There are many private whale tours in Juneau, Alaska, and most will guarantee you’ll see whales, and you WILL!
You may book your Juneau shore excursion in advance through the cruise line’s website or tour companies. I always found the cruise line excursions a little expensive, so booking whale watching independently can save money.
During your tour, operators will share sightings of whales with other tour companies so that each excursion group can locate the whales quickly. This ensures the best experience possible.
Staff on board can share expert advice and information on marine mammals in their area.
The most commonly spotted whales are the colossal humpbacks, although orcas are sometimes seen.

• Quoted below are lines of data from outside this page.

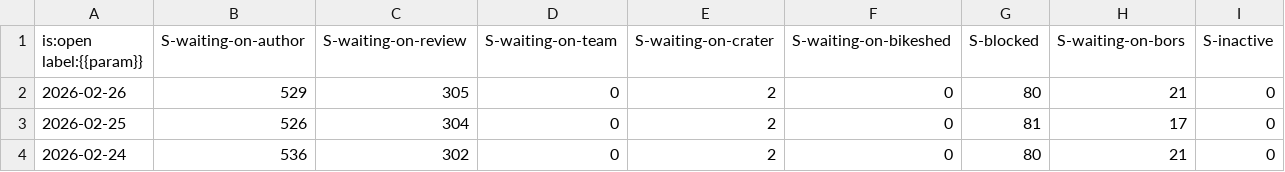
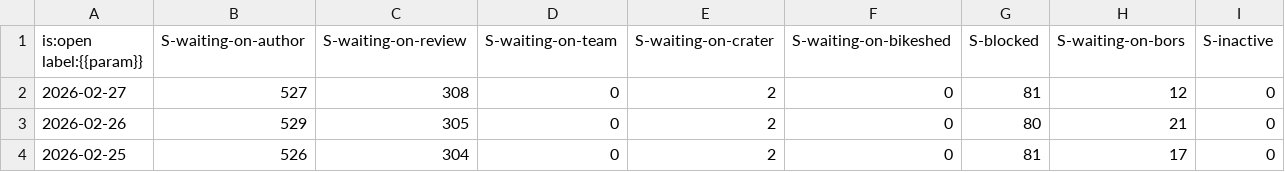
Before and after one commit to rust-lang/rustc-pr-tracking, a CSV file: data/rust-lang/rust/pr-status.csv, drawn as a sheet; only a part is shown; the shorter side is filled out with more unchanged rows; the diff names each change by its address in the sheet, - before the commit and + after, or states it on an @@ line.

```diff
--- a/data/rust-lang/rust/pr-status.csv
+++ b/data/rust-lang/rust/pr-status.csv
+row 2: 2026-02-27 | 527 | 308 | 0 | 2 | 0 | 81 | 12 | 0
```
Also changed, not shown: data/rust-lang/rust-clippy/pr-activity.csv, data/rust-lang/rust-clippy/pr-age.csv, 10 other files.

The humpbacks breed in the warm waters of Hawaii during the winter months but migrate north to Alaska to feed in the summer season.
Gray whales also migrate to Alaska. They can grow to 50 feet long and weigh 40 tons. These gentle giants have the longest migration of 5,000 to 7,000 miles each way!
Traveling from Baja California, Mexico, to Northern Alaska and vice versa takes two to three months. While the nutrient-rich waters of Alaska sustain eight different types of whales, you’re more likely to spot humpbacks and maybe Orcas while cruising.
Other whale species include the sperm, blue, minke, bowhead, and beluga whales.
2. Small Boat Experience
While spotting whales on an Alaskan cruise is common, a sightseeing vessel offers a contrasting experience. Travelers can select from a wide range of companies like Allen Marine Tours, Gastineau Guiding, and Harv and Marv’s Outback Alaska.
However, Jayleen’s Alaska offers a small group experience with a maximum of six passengers. Bear in mind that these 26-foot small boats don’t have washrooms and, due to their size, may cause seasickness.
Remember to use a seasickness remedy onshore long before your tour if you are prone to motion sickness. The motion sickness patches work well and do not make you drowsy.
Alternatively, slightly larger vessels accommodate more but still give that small vessel experience. Gastineau Guiding has unique safari vessels with upper indoor and outdoor viewing decks.
Some excursions include onboard naturalists or tour guides who will educate you about Alaska’s wildlife and flora.
3. You’ll See Other Wildlife
The waters around Juneau are a major marine thoroughfare. For most, seeing a whale up close is a bucket list activity, but it’s also a great opportunity to see other wildlife. You could see orcas (killer whales), harbor seals, Steller sea lions, porpoises, and bald eagles during the excursion.
In fact, on the way back to the harbor, boats always swing by a buoy, a favorite spot for sea lions to hang out. You’ll also enjoy distant views of Mendenhall Glacier and the snow-capped mountains from Auke Bay.
Take the time to look around because the amazing scenery from the water is breathtaking. You don’t want to miss those memorable experiences of being in the Last Frontier.
Guests on the Tracy Arm Fjord and Explorer tours also see whale sightings. Along with humpbacks and Orca, they may see bald eagles, harbor seals, sea lions, black bears, mountain goats, and many bird species.
4. You’ll Get Up Close And Personal
Your captain and crew will be scouring the waters of Juneau, but you can help by using your binoculars to look too. The more eyes, the better your chances of getting what you came for.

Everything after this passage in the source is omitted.